HC Deb 12 January 1987 vol 108 cc7-8
5. Mr. Robert Hughes

asked the Secretary of State for Transport whether he has taken any action to end the practice whereby vehicles which have been written off are allowed to re-appear on the market.

The Parliamentary Under-Secretary of State for Transport (Mr. Michael Spicer)

We are reviewing the problems associated with written-off vehicles with the police, insurers and other interested bodies to see whether there are ways in which the present situation can be improved.

Mr. Hughes

Does the Minister accept that there is an accumulating body of evidence that ripping off customers by unscrupulous car dealers is becoming far too widespread and, in some cases, dangerous to the customers? Will he therefore consider making certain that no vehicle registration document is issued from Swansea for any vehicle that has been written off, or, if he cannot go that far, will he at least make sure that it is printed on every document that the car has been written off, so that the customer might have some redress through fair trading legislation?

Mr. Spicer

We are aware that there is considerable public concern about this matter. The working party should report within the next two or three months. It has been set up with a view to seeing whether we can get more rigid guidelines for what constitutes a write off and what can be done to make severe accident history more readily available to the public, and, as the hon. Gentleman asks, we seek to ensure that potentially hazardous vehicles are kept off the road.

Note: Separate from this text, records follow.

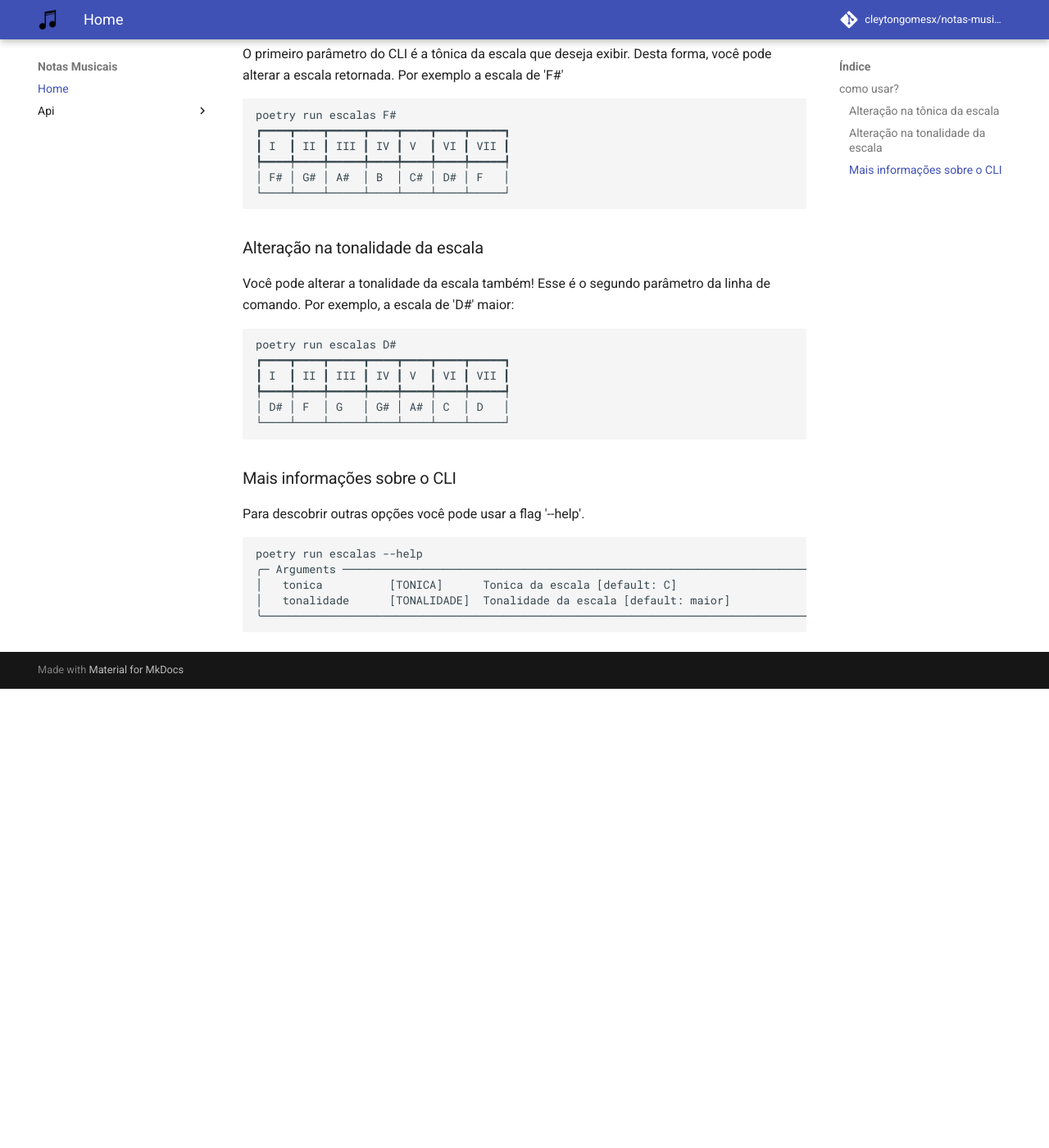
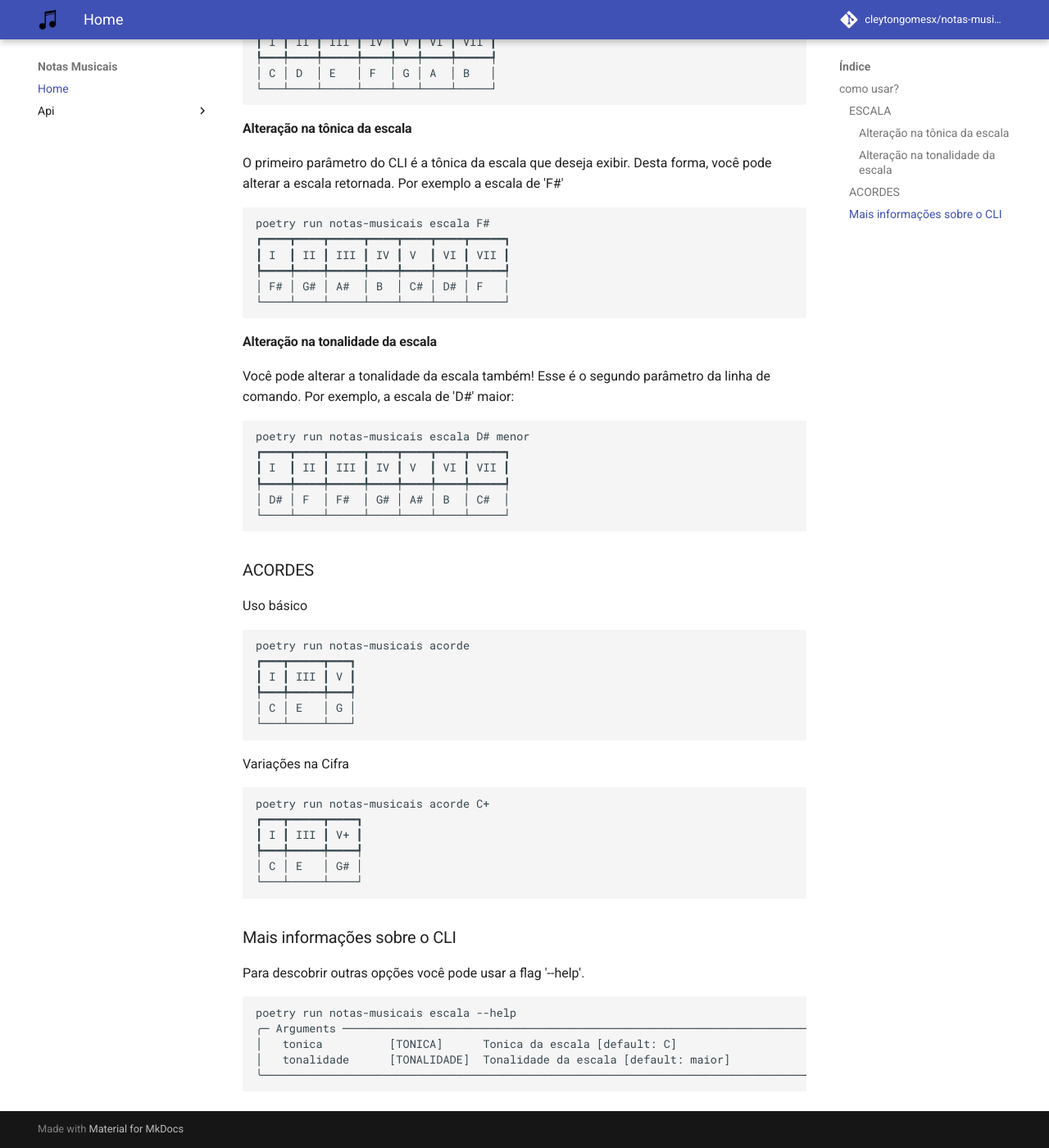
Before and after one commit to cleytongomes/notas-musicais, an MkDocs documentation site: the page built from docs/index.md, in a window 1280 px wide and 1400 px high, scrolled down 843 px. Shown: the whole window at 82% size. Built offline with MkDocs 1.6.1 and Material for MkDocs 9.7.7, drawn with Linux system fonts in a browser that asks for light colours; comment, search, counter and statistics services are not loaded; before the commit the page ends 1683 px from its top, so only the background shows below that; some of the changed text lies outside the part shown.

Commit message:
Atualização da página inicial do README para inserção do novo comando de acordes

````diff
--- a/docs/index.md
+++ b/docs/index.md
@@ -1,11 +1,16 @@
 ![logo do projeto](assets/logo.png){ width="300" .center }
 # Notas Musicais
 
+Notas musicais é um CLI para ajudar na formação de escalas e acordes.
+
+Temos dois comandos disponíveis: 'escala' e 'acorde'.
+
 ## como usar?
+### ESCALA
 Você pode chamar as escalas via linha de comando. Por exemplo:
 
 ```bash
-poetry run escalas
+poetry run notas-musicais
 ```
 
 Retornando os graus e as notas correspondentes a essa escala:
@@ -18,11 +23,11 @@
 └───┴────┴─────┴────┴───┴────┴─────┘
 ```
 
-### Alteração na tônica da escala
+#### Alteração na tônica da escala
 O primeiro parâmetro do CLI é a tônica da escala que deseja exibir. Desta forma, você pode alterar a escala retornada. Por exemplo a escala de 'F#'
 
 ```bash
-poetry run escalas F#
+poetry run notas-musicais escala F#
 ┏━━━━┳━━━━┳━━━━━┳━━━━┳━━━━┳━━━━┳━━━━━┓
 ┃ I  ┃ II ┃ III ┃ IV ┃ V  ┃ VI ┃ VII ┃
 ┡━━━━╇━━━━╇━━━━━╇━━━━╇━━━━╇━━━━╇━━━━━┩
@@ -30,23 +35,47 @@
 └────┴────┴─────┴────┴────┴────┴─────┘
 ```
 
-### Alteração na tonalidade da escala
+#### Alteração na tonalidade da escala
 Você pode alterar a tonalidade da escala também! Esse é o segundo parâmetro da linha de comando. Por exemplo, a escala de 'D#' maior:
 
 ```bash
-poetry run escalas D#
+poetry run notas-musicais escala D# menor
 ┏━━━━┳━━━━┳━━━━━┳━━━━┳━━━━┳━━━━┳━━━━━┓
 ┃ I  ┃ II ┃ III ┃ IV ┃ V  ┃ VI ┃ VII ┃
 ┡━━━━╇━━━━╇━━━━━╇━━━━╇━━━━╇━━━━╇━━━━━┩
-│ D# │ F  │ G   │ G# │ A# │ C  │ D   │
+│ D# │ F  │ F#  │ G# │ A# │ B  │ C#  │
 └────┴────┴─────┴────┴────┴────┴─────┘
+```
+
+### ACORDES
+
+Uso básico
+
+```bash
+poetry run notas-musicais acorde
+┏━━━┳━━━━━┳━━━┓
+┃ I ┃ III ┃ V ┃
+┡━━━╇━━━━━╇━━━┩
+│ C │ E   │ G │
+└───┴─────┴───┘
+```
+
+Variações na Cifra
+
+```bash
+poetry run notas-musicais acorde C+
+┏━━━┳━━━━━┳━━━━┓
+┃ I ┃ III ┃ V+ ┃
+┡━━━╇━━━━━╇━━━━┩
+│ C │ E   │ G# │
+└───┴─────┴────┘
 ```
 
 ### Mais informações sobre o CLI
 Para descobrir outras opções você pode usar a flag '--help'.
 
 ```bash
-poetry run escalas --help
+poetry run notas-musicais escala --help
 ╭─ Arguments ───────────────────────────────────────────────────────────────────────────╮
 │   tonica          [TONICA]      Tonica da escala [default: C]                         │
 │   tonalidade      [TONALIDADE]  Tonalidade da escala [default: maior]                 │
````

Mr. Heddle

Does my hon. Friend accept that probably the poorer members of the community are forced to buy those potential death traps because they are the cheaper cars on the forecourt of the second-hand car lot? Perhaps those people would not go to the Automobile Association for an independent structural survey beforehand. At the moment, the power of monitoring is vested in the county trading officers, who can see the cars only after they have been bought. Will my hon. Friend consider giving the police power, where there is a suspicion that such death traps are on second-hand car lot forecourts, to enter those forecourts to examine the cars before they are sold?

Mr. Spicer

The police already have powers to investigate accidents when write offs occur, so police powers already exist. The question is whether one should have more rigid guidelines on what constitutes a write off. That is the real problem.